= WORK TO BE COMPLETED =
Gather each line containing the string "sentinel" from these entries.

[Start of section]

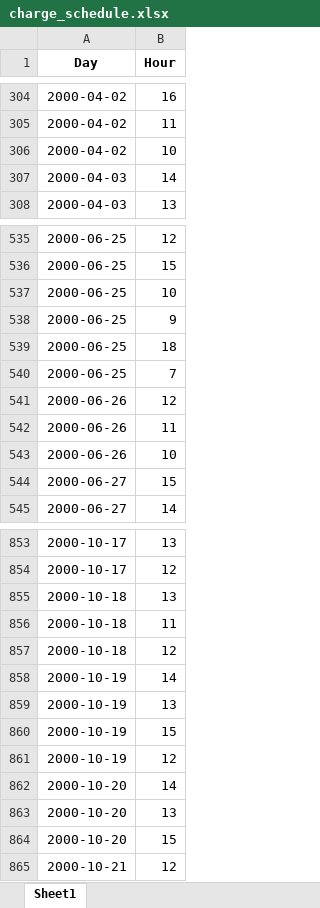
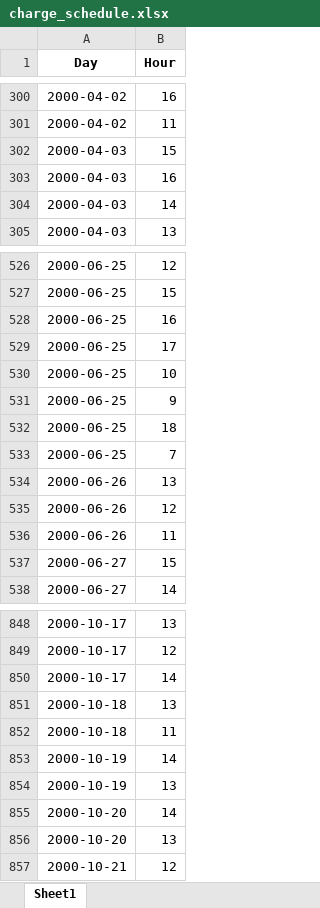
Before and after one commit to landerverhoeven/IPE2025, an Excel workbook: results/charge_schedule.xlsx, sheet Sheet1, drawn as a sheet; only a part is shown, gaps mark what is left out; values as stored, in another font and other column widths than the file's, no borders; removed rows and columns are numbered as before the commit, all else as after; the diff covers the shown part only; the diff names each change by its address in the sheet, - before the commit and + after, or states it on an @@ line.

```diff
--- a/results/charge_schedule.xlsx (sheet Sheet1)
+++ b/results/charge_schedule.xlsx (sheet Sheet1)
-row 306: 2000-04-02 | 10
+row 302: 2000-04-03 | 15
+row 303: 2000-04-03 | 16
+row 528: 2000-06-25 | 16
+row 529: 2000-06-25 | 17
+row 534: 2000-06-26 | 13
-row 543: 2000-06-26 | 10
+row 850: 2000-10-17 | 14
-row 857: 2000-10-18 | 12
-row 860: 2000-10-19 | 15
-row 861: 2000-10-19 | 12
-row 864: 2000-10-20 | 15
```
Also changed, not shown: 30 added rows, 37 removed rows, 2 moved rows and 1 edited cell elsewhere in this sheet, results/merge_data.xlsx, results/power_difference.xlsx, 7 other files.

[End of section]
[Start of section]

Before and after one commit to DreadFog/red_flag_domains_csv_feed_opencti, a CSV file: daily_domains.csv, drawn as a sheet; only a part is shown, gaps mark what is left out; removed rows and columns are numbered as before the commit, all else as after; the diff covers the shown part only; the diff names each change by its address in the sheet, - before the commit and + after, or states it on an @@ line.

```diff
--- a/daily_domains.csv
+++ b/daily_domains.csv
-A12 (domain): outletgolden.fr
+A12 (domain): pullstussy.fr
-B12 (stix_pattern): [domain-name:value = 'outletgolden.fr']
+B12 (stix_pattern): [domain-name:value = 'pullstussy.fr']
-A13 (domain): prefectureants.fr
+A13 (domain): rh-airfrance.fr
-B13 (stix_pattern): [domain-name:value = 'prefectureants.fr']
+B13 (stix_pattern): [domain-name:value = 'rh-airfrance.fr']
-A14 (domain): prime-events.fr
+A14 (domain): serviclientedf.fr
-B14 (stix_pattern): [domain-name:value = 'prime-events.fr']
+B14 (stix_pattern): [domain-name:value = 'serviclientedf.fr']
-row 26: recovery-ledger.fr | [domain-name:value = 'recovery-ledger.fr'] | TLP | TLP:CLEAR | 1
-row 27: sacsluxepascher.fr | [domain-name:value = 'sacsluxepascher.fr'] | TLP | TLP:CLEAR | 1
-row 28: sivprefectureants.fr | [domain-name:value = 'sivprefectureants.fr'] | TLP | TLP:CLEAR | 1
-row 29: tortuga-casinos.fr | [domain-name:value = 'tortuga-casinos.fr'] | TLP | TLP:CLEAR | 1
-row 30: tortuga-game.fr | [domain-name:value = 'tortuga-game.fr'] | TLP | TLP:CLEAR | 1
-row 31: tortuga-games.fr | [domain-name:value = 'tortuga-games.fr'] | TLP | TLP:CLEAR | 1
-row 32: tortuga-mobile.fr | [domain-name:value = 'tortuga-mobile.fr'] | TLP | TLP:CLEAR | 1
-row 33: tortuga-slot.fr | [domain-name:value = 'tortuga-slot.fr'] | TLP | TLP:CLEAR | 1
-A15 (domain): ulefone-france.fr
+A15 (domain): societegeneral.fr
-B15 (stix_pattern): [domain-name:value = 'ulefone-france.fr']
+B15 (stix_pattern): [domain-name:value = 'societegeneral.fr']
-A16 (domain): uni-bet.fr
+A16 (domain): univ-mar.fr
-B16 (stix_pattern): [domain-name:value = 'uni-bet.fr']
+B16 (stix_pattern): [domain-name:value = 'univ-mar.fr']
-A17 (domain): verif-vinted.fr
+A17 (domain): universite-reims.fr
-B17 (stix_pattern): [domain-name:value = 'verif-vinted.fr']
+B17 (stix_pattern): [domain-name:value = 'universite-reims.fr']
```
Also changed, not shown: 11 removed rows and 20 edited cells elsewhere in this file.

[End of section]
[Start of section]

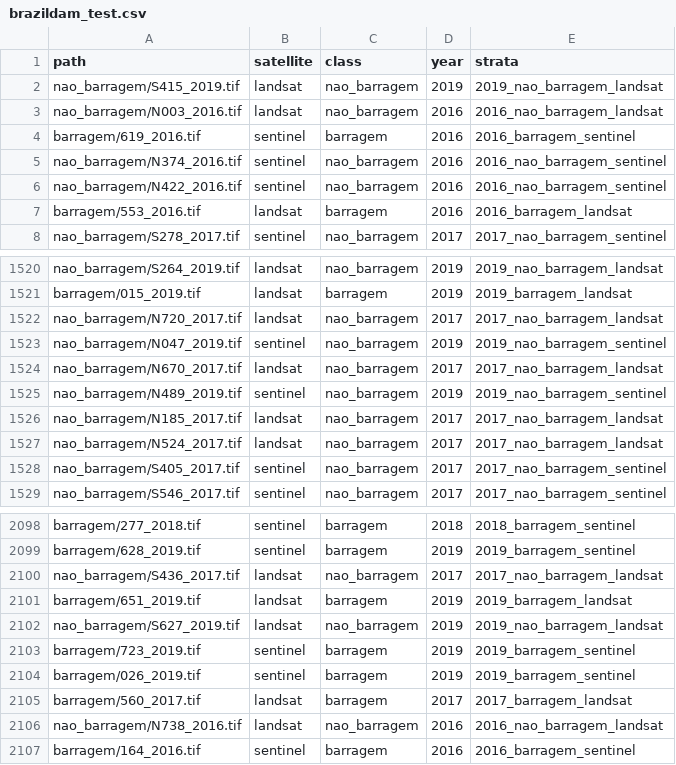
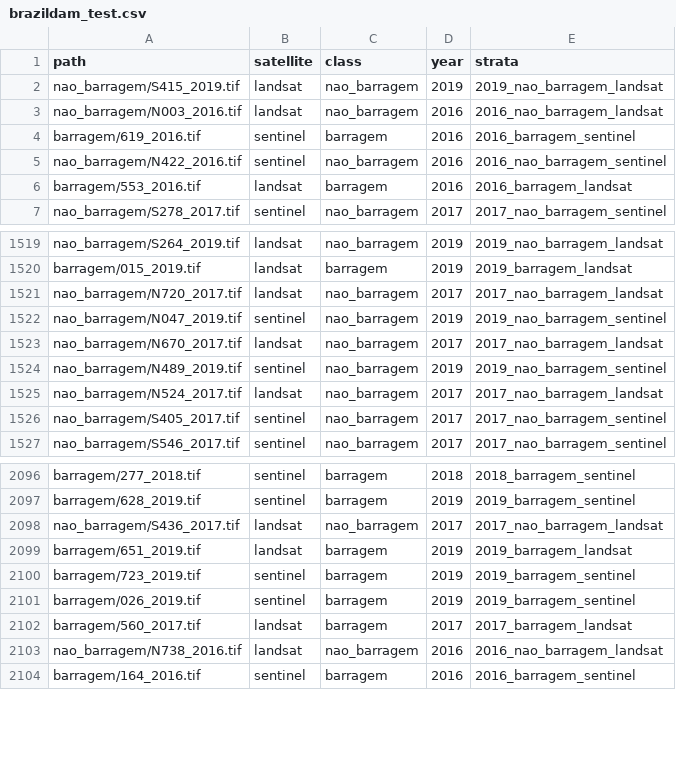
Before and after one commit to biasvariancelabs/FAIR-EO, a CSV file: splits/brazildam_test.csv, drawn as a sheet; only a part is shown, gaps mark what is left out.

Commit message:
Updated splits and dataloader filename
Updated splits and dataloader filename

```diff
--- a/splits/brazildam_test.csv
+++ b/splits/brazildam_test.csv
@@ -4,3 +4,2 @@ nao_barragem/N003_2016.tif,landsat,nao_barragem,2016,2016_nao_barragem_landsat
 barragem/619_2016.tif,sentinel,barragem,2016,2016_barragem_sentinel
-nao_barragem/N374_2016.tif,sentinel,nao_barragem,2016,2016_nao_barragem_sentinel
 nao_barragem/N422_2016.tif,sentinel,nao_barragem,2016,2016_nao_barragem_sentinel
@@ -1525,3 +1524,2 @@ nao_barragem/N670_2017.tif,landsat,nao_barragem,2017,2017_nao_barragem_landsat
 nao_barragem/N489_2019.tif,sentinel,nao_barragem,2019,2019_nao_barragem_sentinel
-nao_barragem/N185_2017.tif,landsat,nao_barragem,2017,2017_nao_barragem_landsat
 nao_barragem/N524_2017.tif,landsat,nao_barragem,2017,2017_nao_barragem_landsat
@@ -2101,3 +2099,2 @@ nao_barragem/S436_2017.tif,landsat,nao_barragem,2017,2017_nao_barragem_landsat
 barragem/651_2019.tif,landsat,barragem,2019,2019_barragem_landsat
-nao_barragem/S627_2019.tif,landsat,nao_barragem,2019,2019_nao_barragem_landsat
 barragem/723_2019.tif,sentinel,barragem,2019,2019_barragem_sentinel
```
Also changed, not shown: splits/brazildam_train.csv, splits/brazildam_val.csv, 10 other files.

[End of section]

= OUTPUT OF THE TASK =
 barragem/619_2016.tif,sentinel,barragem,2016,2016_barragem_sentinel
-nao_barragem/N374_2016.tif,sentinel,nao_barragem,2016,2016_nao_barragem_sentinel
 nao_barragem/N422_2016.tif,sentinel,nao_barragem,2016,2016_nao_barragem_sentinel
 nao_barragem/N489_2019.tif,sentinel,nao_barragem,2019,2019_nao_barragem_sentinel
 barragem/723_2019.tif,sentinel,barragem,2019,2019_barragem_sentinel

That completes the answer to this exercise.